Could anyone help me?
Thanks

No it doesn't look a port manipulation in the playground and/or the datasheet.

Why do you think you need this with a h-bridge?

Mark

Wouldn't a NOT gate do the trick?

Wouldn't a NOT gate do the trick?

Not if (and its a very big if) the OP really wants this,

We want the output of one pin to be exactly the digital opposite of the other.

Mark

Our supervisor recommended that I check if the arduino has something which he called 'complimentary pins' which output high when the other is low and vice versa.
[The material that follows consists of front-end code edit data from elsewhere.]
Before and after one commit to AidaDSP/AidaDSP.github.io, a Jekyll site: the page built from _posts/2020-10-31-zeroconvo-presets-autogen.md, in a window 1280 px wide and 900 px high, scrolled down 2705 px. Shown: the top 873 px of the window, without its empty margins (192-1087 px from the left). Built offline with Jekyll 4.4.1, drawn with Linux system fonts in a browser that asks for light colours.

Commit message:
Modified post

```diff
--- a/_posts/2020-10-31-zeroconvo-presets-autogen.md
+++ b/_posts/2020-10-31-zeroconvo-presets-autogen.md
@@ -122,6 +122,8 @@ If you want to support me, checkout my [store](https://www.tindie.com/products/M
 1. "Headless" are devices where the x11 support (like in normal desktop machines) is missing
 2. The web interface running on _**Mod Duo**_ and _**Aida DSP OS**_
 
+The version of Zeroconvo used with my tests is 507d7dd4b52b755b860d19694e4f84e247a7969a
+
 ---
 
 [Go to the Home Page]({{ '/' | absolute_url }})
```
The arduino does not have this feature, in fact there are only a few processors that have it.
Simultaneous switching can be done by outputting information on the direct port of the processor, but this will never be exactly the same because there will be a rise and fall time associated with each pin.
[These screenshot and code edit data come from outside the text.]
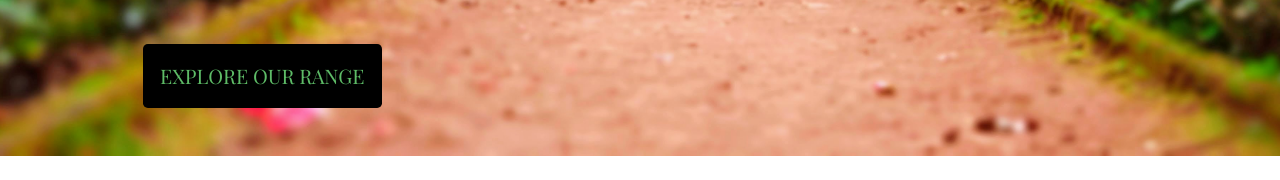
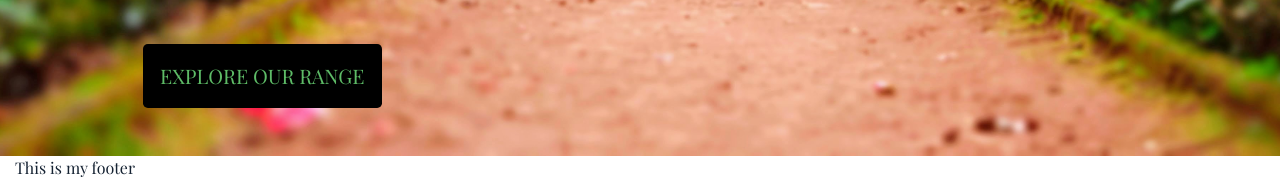
Before and after one commit to jenkidev/MSP4_Baradwys_Garddwyr, a Django app: page / in a window 1280 px wide. Shown: the part 644-824 px from the top of the page. Before the commit the page ends 800 px from the top, so only its background shows below. Run offline with Django 3.2, Linux system fonts and the light colour scheme; some libraries are stand-ins or nearby versions.

Commit message:
Create proto footer in base.html

```diff
--- a/templates/base.html
+++ b/templates/base.html
@@ -144,6 +144,13 @@
     {% block content %}
 
     {%endblock %}
+    <footer>
+        <div class="container-fluid bg-white">
+            <div class="row"></div>
+            <p>This is my footer</p>
+        </div>
+
+    </footer>
 
     {% block postloadjs %}
 
```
If you want to make a H-bridge then you do not need this feature if you design it correctly. In fact to avoid shoot through this is a feature you do not want. You want to be in control of what the signals are doing and do not expect anything to happen simultaneously.
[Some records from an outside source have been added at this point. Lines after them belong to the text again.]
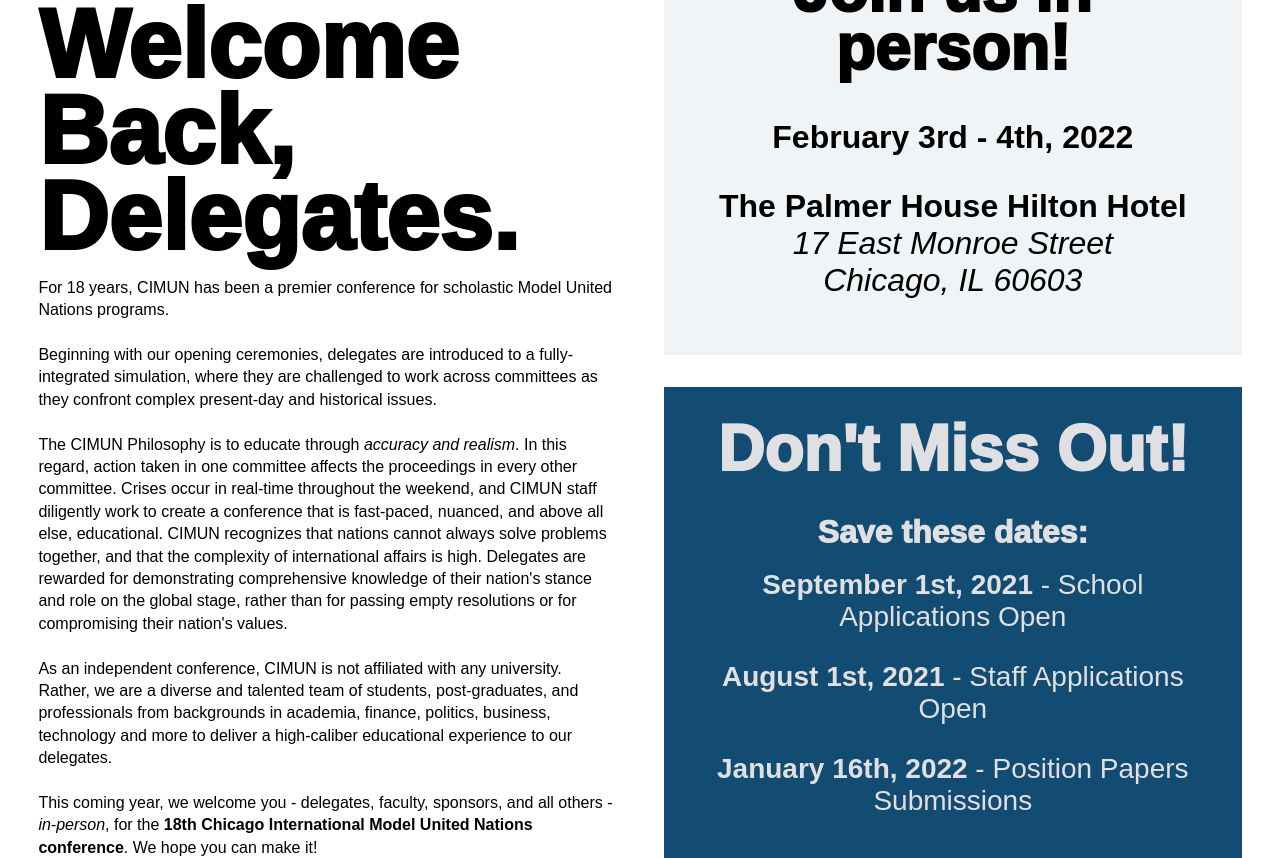
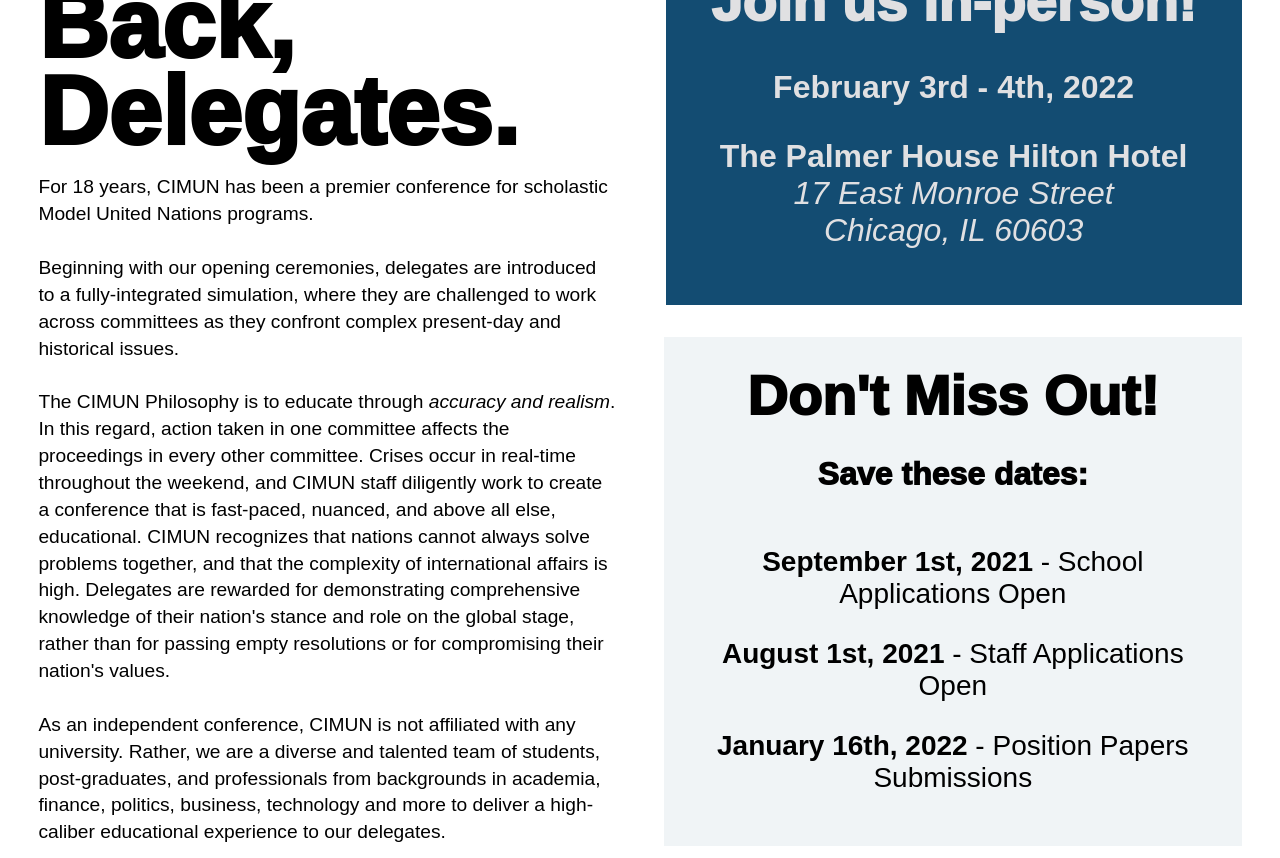
Before and after one commit to Model-UN/cimun-web, a Next.js app: page / in a window 1280 px wide. Shown: the part 840-1698 px from the top of the page. Built offline with nearby package versions, Linux system fonts and the light colour scheme.

Commit message:
Adjust per comments

```diff
--- a/components/infoColumns/index.tsx
+++ b/components/infoColumns/index.tsx
@@ -60,7 +60,7 @@ const CardContainer = styled.div<{
 `;
 const Title = styled(SubTitle)`
   font-size: 6rem;
-  ${breakpoints("font-size", "", [{ 1000: "4rem" }])};
+  ${breakpoints("font-size", "", [{ 1000: "2.75rem" }])};
   width: 100px;
   ${breakpoints("width", "", [{ 1000: "100%" }])};
   margin: 0 0 0 0;
@@ -72,7 +72,7 @@ const InfoColumns = () => {
     <InfoColumnWrapper>
       <CardContainer flex="1" margins="1rem 0" pad="0 2rem 0 0">
         <Title line={0.9}>Welcome Back, Delegates.</Title>
-        <Body size="1.rrem" line={1.4}>
+        <Body line={1.4}>
           For 18 years, CIMUN has been a premier conference for scholastic Model
           United Nations programs. <br />
           <br />
@@ -109,10 +109,10 @@ const InfoColumns = () => {
         <CardContainer
           bordered
           height="600px"
-          color={colors.fadedPrimaryBlue}
+          color={colors.primaryBlue}
           margins="1rem 1rem 0 0"
         >
-          <SubTitle size="4rem" margins="10px 0" self="center" align="center" line={0.9}>
+          <SubTitle size="3.5rem" margins="10px 0" self="center" align="center" line={0.9} color={colors.ltGray}>
             Join us in-person!
           </SubTitle>
           <div
@@ -121,10 +121,10 @@ const InfoColumns = () => {
               justifyContent: "center",
             }}
           >
-            <Body align="center" self="center" size="2rem" weight={700}>
+            <Body align="center" self="center" size="2rem" weight={700} color={colors.ltGray}>
               February 3rd - 4th, 2022
             </Body>
-            <Body align="center" self="center" size="2rem">
+            <Body align="center" self="center" size="2rem" color={colors.ltGray}>
               <b>The Palmer House Hilton Hotel</b>
               <br />
               <i>17 East Monroe Street<br />Chicago, IL 60603</i>
@@ -134,13 +134,13 @@ const InfoColumns = () => {
         <CardContainer
           bordered
           height="600px"
-          color={colors.primaryBlue}
+          color={colors.fadedPrimaryBlue}
           margins="1rem 0 0 1rem"
         >
-          <SubTitle size="4rem" margins="10px 0" self="center" align="center" color={colors.ltGray} line={0.9}>
+          <SubTitle size="3.5rem" margins="10px 0" self="center" align="center" line={0.9}>
             Don't Miss Out!
           </SubTitle>
-          <SubTitle size="2rem" margins="25px 0 -10px" self="center" align="center" color={colors.ltGray}>
+          <SubTitle size="2rem" margins="25px 0" self="center" align="center">
             Save these dates:
           </SubTitle>
           <div
@@ -149,13 +149,13 @@ const InfoColumns = () => {
               justifyContent: "center",
             }}
           >
-            <Body align="center" self="center" size="1.75rem" color={colors.ltGray}>
+            <Body align="center" self="center" size="1.75rem">
               <b>September 1st, 2021</b> - School Applications Open
             </Body>
-            <Body align="center" self="center" size="1.75rem" color={colors.ltGray}>
+            <Body align="center" self="center" size="1.75rem">
               <b>August 1st, 2021</b> - Staff Applications Open
             </Body>
-            <Body align="center" self="center" size="1.75rem" color={colors.ltGray}>
+            <Body align="center" self="center" size="1.75rem">
               <b>January 16th, 2022</b> - Position Papers Submissions
             </Body>
           </div>
--- a/styles/typography.ts
+++ b/styles/typography.ts
@@ -1,6 +1,7 @@
 import { fonts } from "./fonts";
 import { colors } from "./colors";
 import styled from 'styled-components'
+import {breakpoints} from "./breakpoints";
 
 /* Example on how to pass custom prop without pissing off typescript
  ${(props: {
@@ -85,8 +86,8 @@ export const Body = styled.p<TextType>`
       props.margins ? props.margins : undefined};
   color: ${(props: TextType) => props.color ? props.color : "black"};
   font-size: ${(props: TextType) =>
-      props.size ? props.size : "1rem"};
-  line-height: ${(props: TextType) =>
+      props.size ? props.size : "1.2rem"};
+ line-height: ${(props: TextType) =>
       props.line ? props.line : undefined};
   width: ${(props: TextType) =>
       props.width ? props.width : undefined};
```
holmes4:

Wouldn't a NOT gate do the trick?

Not if (and its a very big if) the OP really wants this,

We want the output of one pin to be exactly the digital opposite of the other.

Mark

Either I don't understand something about NOT gates, or we have a breakdown of communication.
I wasn't suggesting to implement a NOT gate somewhere on the arduino board, but to use one pin, fork it and use one side to to drive whatever is needed directly, and the other to hook up to the NOT gate and drive whatever else is needed.
Since there is no such thing as simultaneous anything, we all need to live with some kind of delays. A simple transistor changing its state is fairly fast.

Since there is no such thing as simultaneous anything

I think that was the point Mark was making, there will be a propergation delay between the input going to one logic state and the output following it to the other. This delay depends on what sort of NOT gate you use.

Isn't the point of direct port manipulation to make IOs update together?

PORTD = PORTD | 0b00001100; // set bits 2,3
PORTD = PORTD & 0b11110011; // clear bits 2,3

Won't those bits change on the same clock edge?

Yes they will be but they will not be changing at EXACTLY the same time but close enough I would think so for this application.

I think that was the point Mark was making, there will be a propergation delay between the input going to one logic state and the output following it to the other. This delay depends on what sort of NOT gate you use.

That's correct. Adding inverters in this way was used to delay signals.

Mark

Thanks for the replies, and the option I was considering was a NOT gate, but I know this will add a time delay on the order of nanoseconds, which isn't such a big deal.

I hope if I give more detail someone will be able to direct me the right way?

I'm making the h bridge from two Infineon BTN7960 half bridges, and the logic input changes whether the high side or low side transistor is on. I would have thought that having the input to one high and the other low would allow the current to pass through the motor one way then the other.

If I'm going about this he wrong way could someone point me in he right direction?

Thanks

andy_p_:
I'm making the h bridge from two Infineon BTN7960 half bridges

In that case, as far as I can see the only you need to ensure is that each half bridge is only driven high or low (and never both at the same time). And surely this is already ensured by the half bridge control logic? There is no need to have the two half-bridges switch simultaneously - it is harmless, and often beneficial, to have the two motor terminals either pulled to the same voltage (so the motor coasts) or deliberately connected (to form a brake) to reduce the massive transient when a rotating motor is abruptly powered in the reverse direction.

Grumpy_Mike:
The arduino does not have this feature, in fact there are only a few processors that have it.

I would say the exact opposite is true. Most microcontrollers support complementary pins and the AVR AtMega is no exception. This comes from the fact that IO pins are mapped in clusters (8-bits on the AtMega) and a full cluster (a port) can be set/reset within the same cycle and on the same clock edge.
You can use direct port io (as suggested by CrossRoads) - or you can program one of the timers to toggle two pins with complementary logic.

When using direct port io it is convenient to use the toggle instruction.

Example:
PIND = 0x03; // toggle digital pin 0 and 1

When using direct port io it is convenient to use the toggle instruction.

Example:
PIND = 0x03; // toggle digital pin 0 and 1

That is a cleaver method that many don't know about or remember. Just keep in mind that use of such methods is not portable across all the different AVR chips the arduino IDE now supports.

Lefty

Hi, update guys. The info on complimentary pins is great, and could come in useful, however issue solved after a conversation with the same supervisor, after he read the dataheet correctly!

It is true that I ont need this, I will be sending the pwm signal to the inhibit pin and using the IN pins to select any combination of transistors required, output from different points on the arduino, which will let me coast and fast brake.

Thank for the help everyone